Society has a much deeper source. Before you can even think of norms and values binding groups of people together, before you can even act strategic in a group of people, there is a basic 'grammar of everyday life' at work which makes communication between people - be it verbal or non-verbal - possible in the first place. This 'grammar' is hidden deep down in us, and the only way we know our way around in it is by living our everyday lives. Therefore, living life is not so much a question of following laws, but rather we grope around our way in life, looking for shared understandings with our fellow members of society (Harold Garfinkel, the inventor of ethnomethodology, insists on calling human beings 'members'), and using all kinds of backwards interpretations to make that incomprehensible life comprehensible (Garfinkel: 'accountable') in hindsight, for example by saying that our social life rests on norms and values or on individual profit maximalisation.

I guess I love ethnomethodology because I feel it captures essentially the way my life is lived by me, as I see it. (Which is an ex-post-facto accountability judgement, of course).

What I like best, however, is that deep in the heart of ethnomethodology lies an idea of Trust. We live our lives Trusting that we can share our lives with others because we try to grope around life as best as we can and assume that others do the same. Because we are groping around, we don't always succeed; but because we Trust, there may be hope. It is Trust on a deep level, deeper than 'norms and values'; it is a sort of existential Trust, I guess, without which society - living together - would be impossible at all. Hence the capital T.

But although it is Trust on a deep and existential level, it is for me a sort of excuse to also believe in trust - lower case t - at the 'superficial' level of everyday life. I like to think that I can trust others; and I guess I hope that others may have some trust in me.

Has this anything to do with music? I don't know. I guess that musicking, as any form of human behavior, is social in essence and based on Trust, helping us groping our way around life. And I guess I see how music, here and now, acts not only as a thing of beauty but also - and often at the same time - as an instrument of power, and I sometimes feel that goes directly counter the idea of trust.

But in the end, sociological theory is just like music: it may touch you, but you will never be able to explain precisely why it does so.

Wednesday, May 14, 2014

On the Anthropologist Gradus J. Bosklopper

One of my favorite regional artists is Bert Hadders. I promised in my last blog I would write about King's Day. Well, here I go: I heard him play at King's Day in my village. He played with his band De Nozems at the central square. In front of him sat some real fans; they spoke dialect and had fun. On the side, on the cafe terrace, the local elite was looking blase over a white wine. A little bit the John Lennon-idea: "Those in the cheaper seats clap. The rest of you, rattle your jewelry."

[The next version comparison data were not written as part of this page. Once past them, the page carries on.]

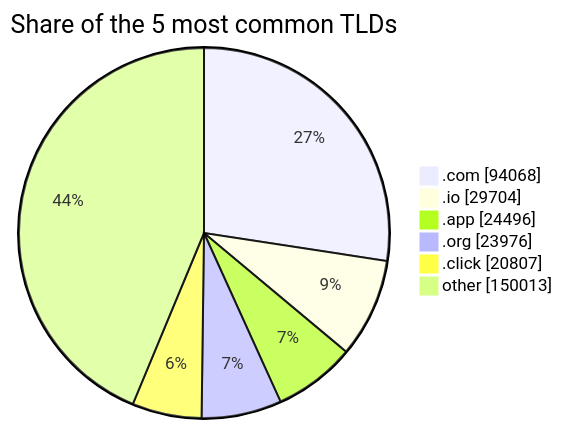
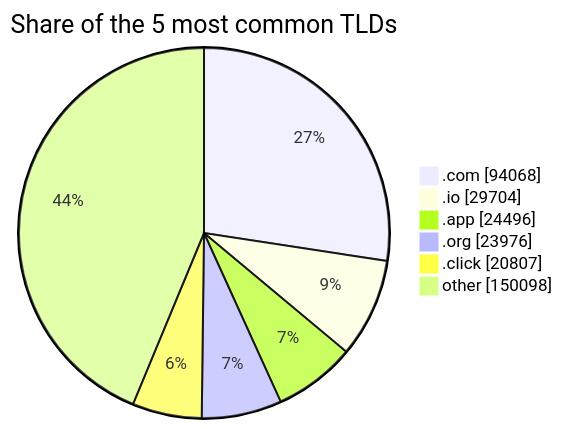
Before and after one commit to DNSBunker/CTI: the third of 3 diagrams in README.md, drawn with Mermaid. The commit also changed other lines of this file and 3 other files, not shown here.

````diff
--- a/README.md
+++ b/README.md
@@ -81,9 +81,9 @@
 ```mermaid
 pie showData title Share of the 5 most common TLDs
     ".com" : 94068
     ".io" : 29704
     ".app" : 24496
     ".org" : 23976
     ".click" : 20807
-    "other" : 150013
+    "other" : 150098
 ```
````
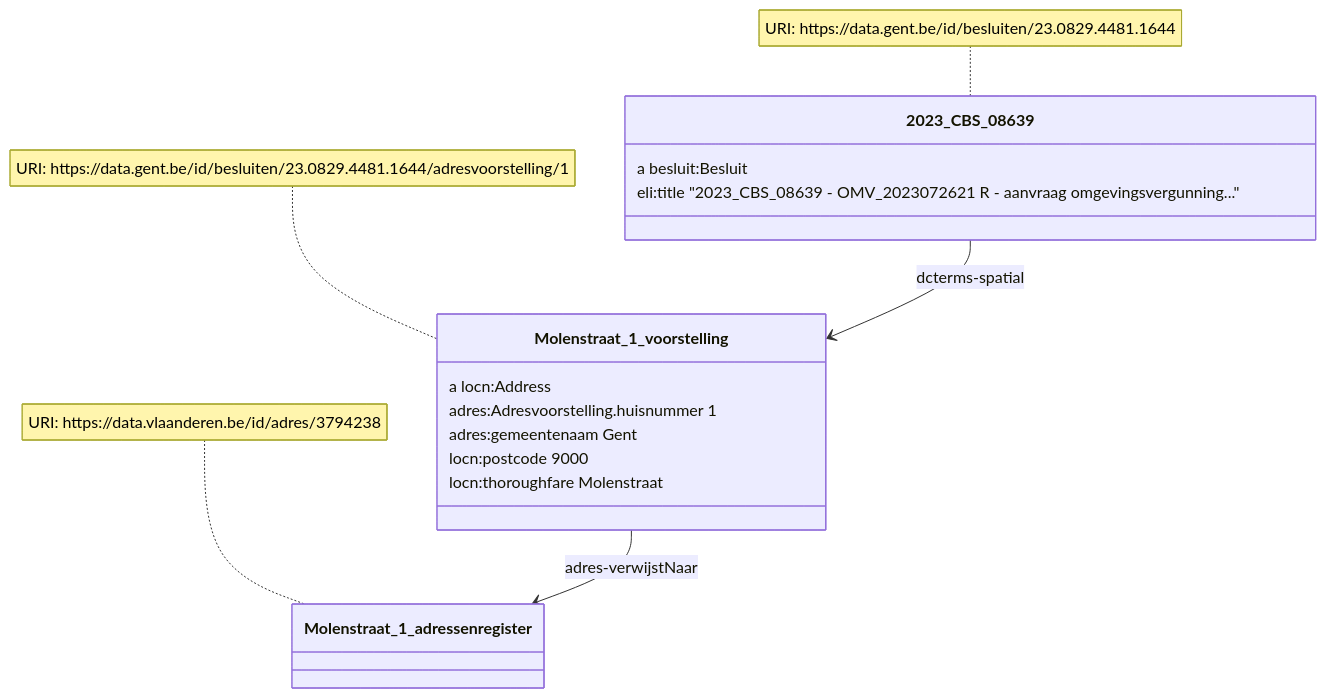
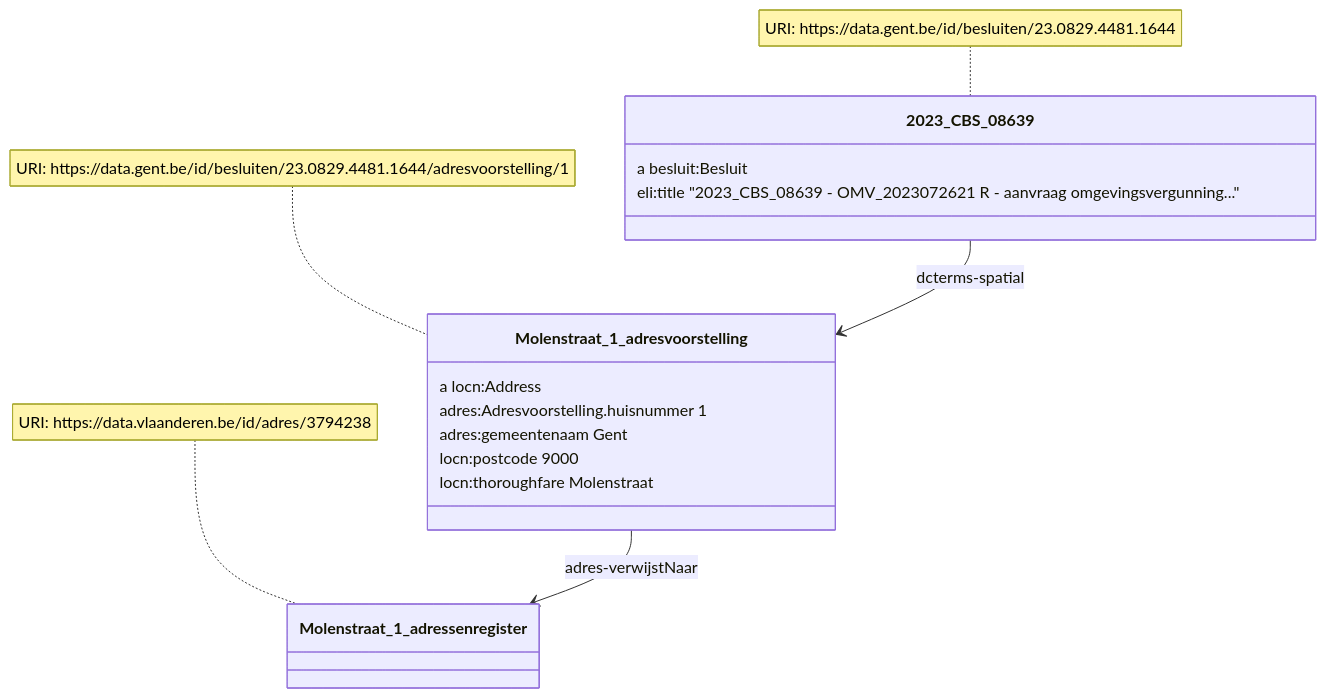
The second of 3 diagrams in README.md (Informatievlaanderen/OSLOthema-slimmeRaadpleegOmgeving), drawn with Mermaid before and after one commit. The commit also changed other lines of this file, not shown here.

````diff
--- a/README.md
+++ b/README.md
@@ -59,19 +59,19 @@
 ```mermaid
 classDiagram
-    2023_CBS_08639 --> Molenstraat_1_voorstelling: dcterms-spatial
-    Molenstraat_1_voorstelling --> Molenstraat_1_adressenregister: adres-verwijstNaar
+    2023_CBS_08639 --> Molenstraat_1_adresvoorstelling: dcterms-spatial
+    Molenstraat_1_adresvoorstelling --> Molenstraat_1_adressenregister: adres-verwijstNaar
     note for 2023_CBS_08639 "URI: https://data.gent.be/id/besluiten/23.0829.4481.1644"
-    note for Molenstraat_1_voorstelling  "URI: https://data.gent.be/id/besluiten/23.0829.4481.1644/adresvoorstelling/1"
+    note for Molenstraat_1_adresvoorstelling  "URI: https://data.gent.be/id/besluiten/23.0829.4481.1644/adresvoorstelling/1"
     note for Molenstraat_1_adressenregister "URI: https://data.vlaanderen.be/id/adres/3794238"
     class 2023_CBS_08639 {
       a besluit:Besluit
       eli:title "2023_CBS_08639 - OMV_2023072621 R - aanvraag omgevingsvergunning..."
     }
-    class Molenstraat_1_voorstelling {
+    class Molenstraat_1_adresvoorstelling {
       a locn:Address
       adres:Adresvoorstelling.huisnummer 1
       adres:gemeentenaam Gent
       locn:postcode 9000
       locn:thoroughfare Molenstraat
     }
 ```
````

But the band was great, as was Bert Haddders. One of his songs I like best is "Elvis, Keuning van de Bunermond", a song about a local hero somewhere in the Wild East of the Groningen province, the place we call Veenkoloniƫn (literally "the Peatbog Colonies", I guess), also because this song has such an irresistible video clip.